U.S. drillers this week cut oil rigs by the most in over two years even as record production has turned the United States into a net oil exporter for the first time in history.
Energy companies cut 10 oil rigs in the week to Dec. 7, the biggest weekly decline since May 2016, bringing the total count down to 877, Baker Hughes, a GE company (NYSE: BHGE) said in its weekly report.
More than half the total U.S. oil rigs are in the Permian Basin, the country’s biggest shale oil formation. Active units there declined by four this week to their lowest since early November.

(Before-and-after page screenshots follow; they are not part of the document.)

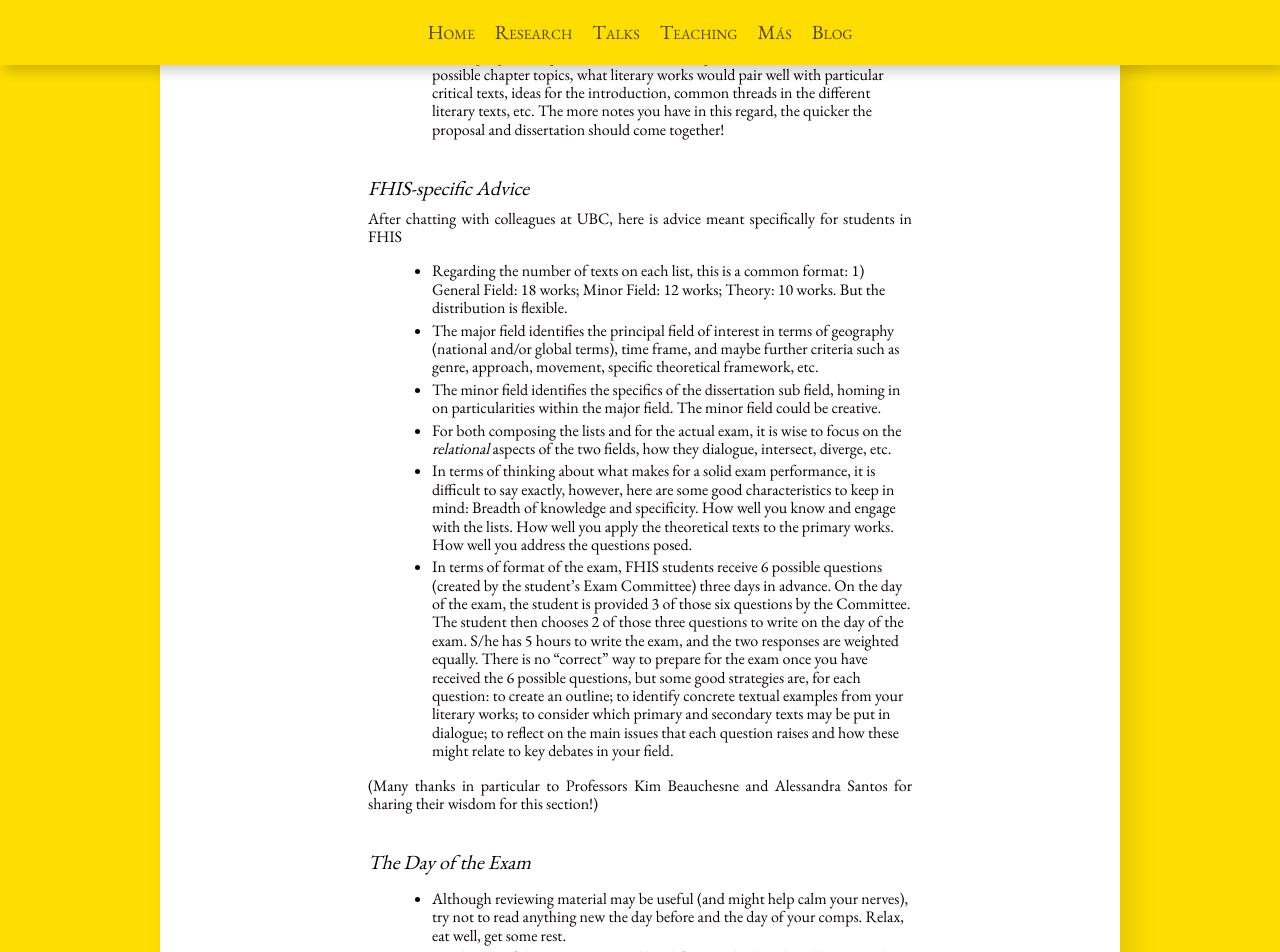
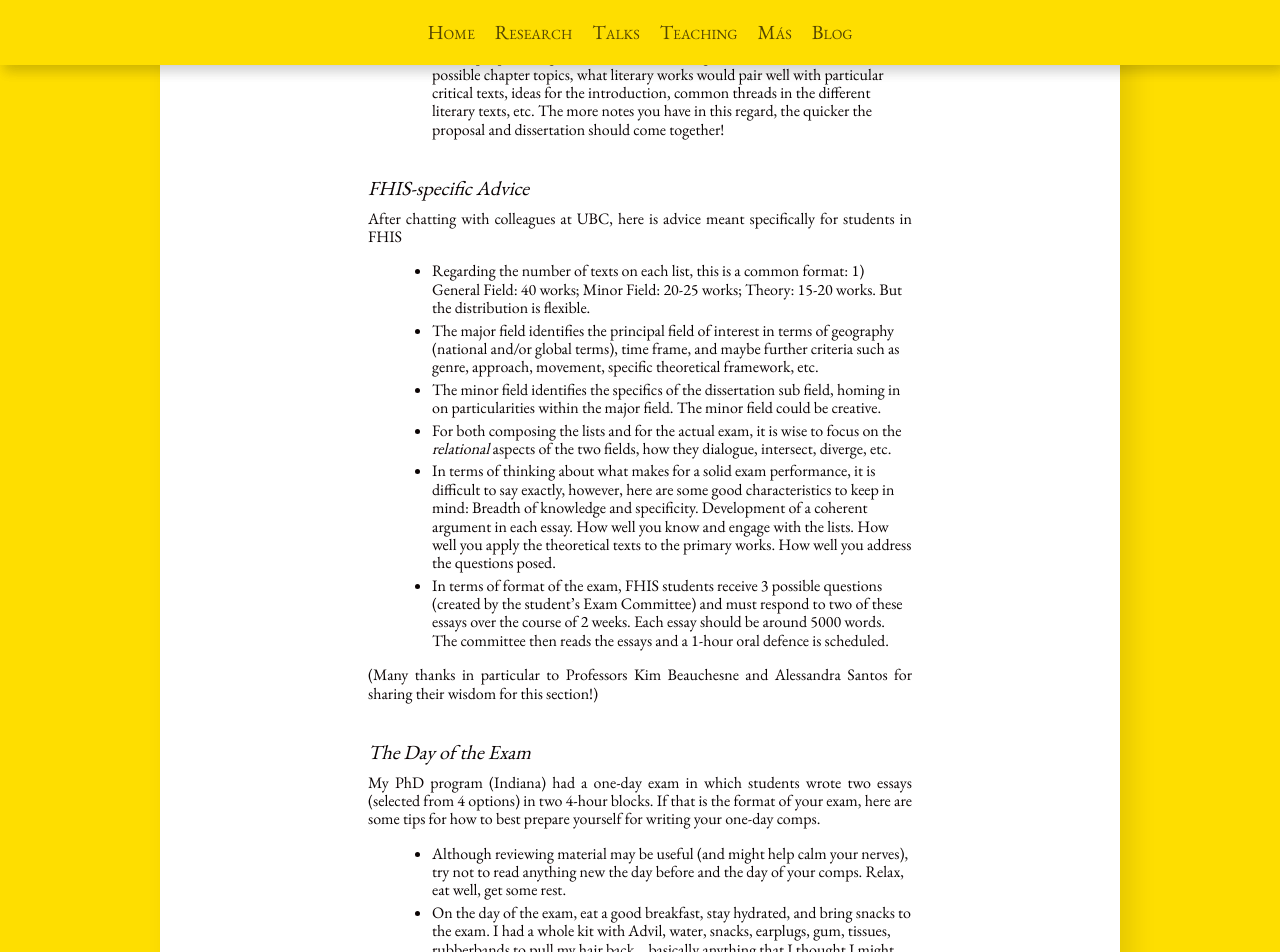
Before and after one commit to dajmcdon/tamara-site, a Jekyll site: the page built from _posts/2021-03-30-Comps.md, in a window 1280 px wide and 1400 px high, scrolled down 3102 px. Shown: the top 952 px of the window. Built offline with Jekyll 4.4.1, drawn with Linux system fonts in a browser that asks for light colours; nearby versions of some CDN libraries; some web fonts are replaced.

Commit message:
update comps blog post

```diff
--- a/_posts/2021-03-30-Comps.md
+++ b/_posts/2021-03-30-Comps.md
@@ -49,16 +49,17 @@ Studying and preparing for your comps is necessarily an individual process. Howe
 
 #### FHIS-specific Advice
 After chatting with colleagues at UBC, here is advice meant specifically for students in FHIS
-* Regarding the number of texts on each list, this is a common format: 1) General Field: 18 works; Minor Field: 12 works; Theory: 10 works. But the distribution is flexible.
+* Regarding the number of texts on each list, this is a common format: 1) General Field: 40 works; Minor Field: 20-25 works; Theory: 15-20 works. But the distribution is flexible.
 * The major field identifies the principal field of interest in terms of geography (national and/or global terms), time frame, and maybe further criteria such as genre, approach, movement, specific theoretical framework, etc.
 * The minor field identifies the specifics of the dissertation sub field, homing in on particularities within the major field. The minor field could be creative.
 * For both composing the lists and for the actual exam, it is wise to focus on the _relational_ aspects of the two fields, how they dialogue, intersect, diverge, etc.
-* In terms of thinking about what makes for a solid exam performance, it is difficult to say exactly, however, here are some good characteristics to keep in mind: Breadth of knowledge and specificity. How well you know and engage with the lists. How well you apply the theoretical texts to the primary works. How well you address the questions posed.
-* In terms of format of the exam, FHIS students receive 6 possible questions (created by the student's Exam Committee) three days in advance. On the day of the exam, the student is provided 3 of those six questions by the Committee. The student then chooses 2 of those three questions to write on the day of the exam. S/he has 5 hours to write the exam, and the two responses are weighted equally. There is no "correct" way to prepare for the exam once you have received the 6 possible questions, but some good strategies are, for each question: to create an outline; to identify concrete textual examples from your literary works; to consider which primary and secondary texts may be put in dialogue; to reflect on the main issues that each question raises and how these might relate to key debates in your field.
+* In terms of thinking about what makes for a solid exam performance, it is difficult to say exactly, however, here are some good characteristics to keep in mind: Breadth of knowledge and specificity. Development of a coherent argument in each essay. How well you know and engage with the lists. How well you apply the theoretical texts to the primary works. How well you address the questions posed.
+* In terms of format of the exam, FHIS students receive 3 possible questions (created by the student's Exam Committee) and must respond to two of these essays over the course of 2 weeks. Each essay should be around 5000 words. The committee then reads the essays and a 1-hour oral defence is scheduled.
 
 (Many thanks in particular to Professors Kim Beauchesne and Alessandra Santos for sharing their wisdom for this section!)
 
 #### The Day of the Exam
+My PhD program (Indiana) had a one-day exam in which students wrote two essays (selected from 4 options) in two 4-hour blocks. If that is the format of your exam, here are some tips for how to best prepare yourself for writing your one-day comps.
 * Although reviewing material may be useful (and might help calm your nerves), try not to read anything new the day before and the day of your comps. Relax, eat well, get some rest.
 * On the day of the exam, eat a good breakfast, stay hydrated, and bring snacks to the exam. I had a whole kit with Advil, water, snacks, earplugs, gum, tissues, rubberbands to pull my hair back... basically anything that I thought I might want. This kept me calm and kept my energy up.
 * If your exam occurs during the academic year and you are working as a TA or an RA, let your supervising professor know about the exam and request the day before, of, and after the exam off. Ideally, this will not an issue, as your Department should be invested in your success and well-being. (If you are a TA, it would be wise to make sure that your exam does not fall on a week when your supervising prof _does_ need you)
```
Also changed, not shown: 1 other file.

The United States last week exported more crude and refined products than it imported for the first time on record, even as the Organization of the Petroleum Exporting Countries and its allies agreed to fresh output cuts to support prices amid a global glut of oil.
The U.S. rig count, an early indicator of future output, is higher than a year ago when 751 rigs were active because energy companies have spent more this year to ramp up production to capture higher prices.
U.S. crude futures were trading below $54 per barrel on Dec. 7, boosted by the OPEC-led production cuts of 1.2 million barrels per day (MMbbl/d), putting the front-month contract on track for its biggest weekly percentage gain since June.
Looking ahead, crude futures for calendar 2019 and 2020 were trading around $55 per barrel.
U.S. financial services firm Cowen & Co. this week said the E&P companies it tracks have provided guidance indicating a 23% increase this year in planned capital spending.
Cowen said the E&Ps it tracks expect to spend a total of $89.1 billion in 2018. That compares with projected spending of $72.2 billion in 2017. Cowen said early 2019 capital spending budgets were mixed.
Analysts at Simmons & Co., energy specialists at U.S. investment bank Piper Jaffray, this week forecast the average combined oil and natural gas rig count would rise from 876 in 2017 to 1,031 in 2018, 1,092 in 2019 and 1,227 in 2020.
Year-to-date, the total number of oil and gas rigs active in the United States has averaged 1,029. That keeps the total count for 2018 on track to be the highest since 2014, which averaged 1,862 rigs. Most rigs produce both oil and gas.
The U.S. government projected average annual U.S. production will rise to a record high 10.9 million bpd in 2018 and 12.1 MMbbl/d in 2019 from 9.4 MMbbl/d in 2017.
The current all-time U.S. annual output peak was in 1970 at 9.6 MMbbl/d, according to federal energy data.